Read the full abstract...
Background: 

Anderson-Fabry disease is an X-linked defect of glycosphingolipid metabolism. Progressive renal insufficiency is a major source of morbidity, additional complications result from cardio- and cerebro-vascular involvement. Survival is reduced among affected males and symptomatic female carriers.

This is an update of a Cochrane review first published in 2010, and previously updated in 2013.

Objectives: 

To evaluate the effectiveness and safety of enzyme replacement therapy compared to other interventions, placebo or no interventions, for treating Anderson-Fabry disease.

Search strategy: 

We searched the Cystic Fibrosis and Genetic Disorders Group's Inborn Errors of Metabolism Trials Register (date of the most recent search: 08 July 2016). We also searched 'Clinical Trials' on The Cochrane Library, MEDLINE, Embase and LILACS (date of the most recent search: 24 September 2015).

Selection criteria: 

Randomized controlled trials of agalsidase alfa or beta in participants diagnosed with Anderson-Fabry disease.

Data collection and analysis: 

Two authors selected relevant trials, assessed methodological quality and extracted data.

Main results: 

Nine trials comparing either agalsidase alfa or beta in 351 participants fulfilled the selection criteria.

Both trials comparing agalsidase alfa to placebo reported on globotriaosylceramide concentration in plasma and tissue; aggregate results were non-significant. One trial reported pain scores measured by the Brief Pain Inventory severity, there was a statistically significant improvement for participants receiving treatment at up to three months, mean difference -2.10 (95% confidence interval -3.79 to -0.41; at up to five months, mean difference -1.90 (95% confidence interval -3.65 to -0.15); and at up to six months, mean difference -2.00 (95% confidence interval -3.66 to -0.34). There was a significant difference in the Brief Pain Inventory pain-related quality of life at over five months and up to six months, mean difference -2.10 (95% confidence interval -3.92 to -0.28) but not at other time points.

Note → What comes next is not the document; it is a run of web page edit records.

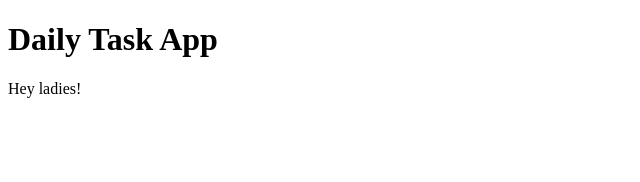
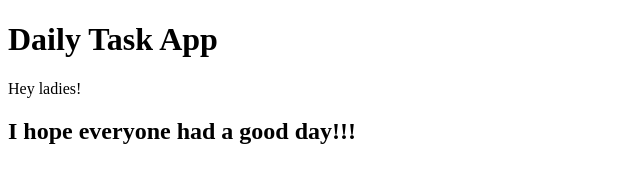
Before and after one commit to chingu-voyages/v47-tier1-team-06, a website: page index.html in a window 1280 px wide. Shown: the whole page, without its empty margins (0-640 px from the left). Drawn offline with Linux system fonts and the light colour scheme.

Commit message:
bootstrap library added

```diff
--- a/index.html
+++ b/index.html
@@ -12,5 +12,8 @@
     <p>
         Hey ladies!
     </p>
+    <h2>
+        I hope everyone had a good day!!!
+    </h2>
 </body>
 </html>
--- /dev/null
+++ b/package.json
@@ -0,0 +1,5 @@
+{
+  "dependencies": {
+    "bootstrap": "^5.3.2"
+  }
+}
```
Also changed, not shown: 1 other file.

Death was not an outcome in either of the trials.

One of the three trials comparing agalsidase beta to placebo reported on globotriaosylceramide concentration in plasma and tissue and showed significant improvement: kidney, mean difference -1.70 (95% confidence interval -2.09 to -1.31); heart, mean difference -0.90 (95% confidence interval -1.18 to -0.62); and composite results (renal, cardiac, and cerebrovascular complications and death), mean difference -4.80 (95% confidence interval -5.45 to -4.15). There was no significant difference between groups for death; no trials reported on pain.

Only two trials compared agalsidase alfa to agalsidase beta. One of them showed no significant difference between the groups regarding adverse events, risk ratio 0.36 (95% confidence interval 0.08 to 1.59), or any serious adverse events; risk ratio 0.30; (95% confidence interval 0.03 to 2.57).

Two trials compared different dosing schedules of agalsidase alfa. One of them involved three different doses (0.2 mg/kg every two weeks; 0.1 mg/kg weekly and; 0.2 mg/kg weekly), the other trial evaluated two further doses to the dosage schedules: 0.4 mg/kg every week and every other week. Both trials failed to show significant differences with various dosing schedules on globotriaosylceramide levels. No significant differences were found among the schedules for the primary efficacy outcome of self-assessed health state, or for pain scores.

One trial comparing agalsidase alfa to agalsidase beta showed no significant difference for any adverse events such as dyspnoea and hypertension.

The methodological quality of the included trials was generally unclear for the random sequence generation and allocation concealment.

Share/Save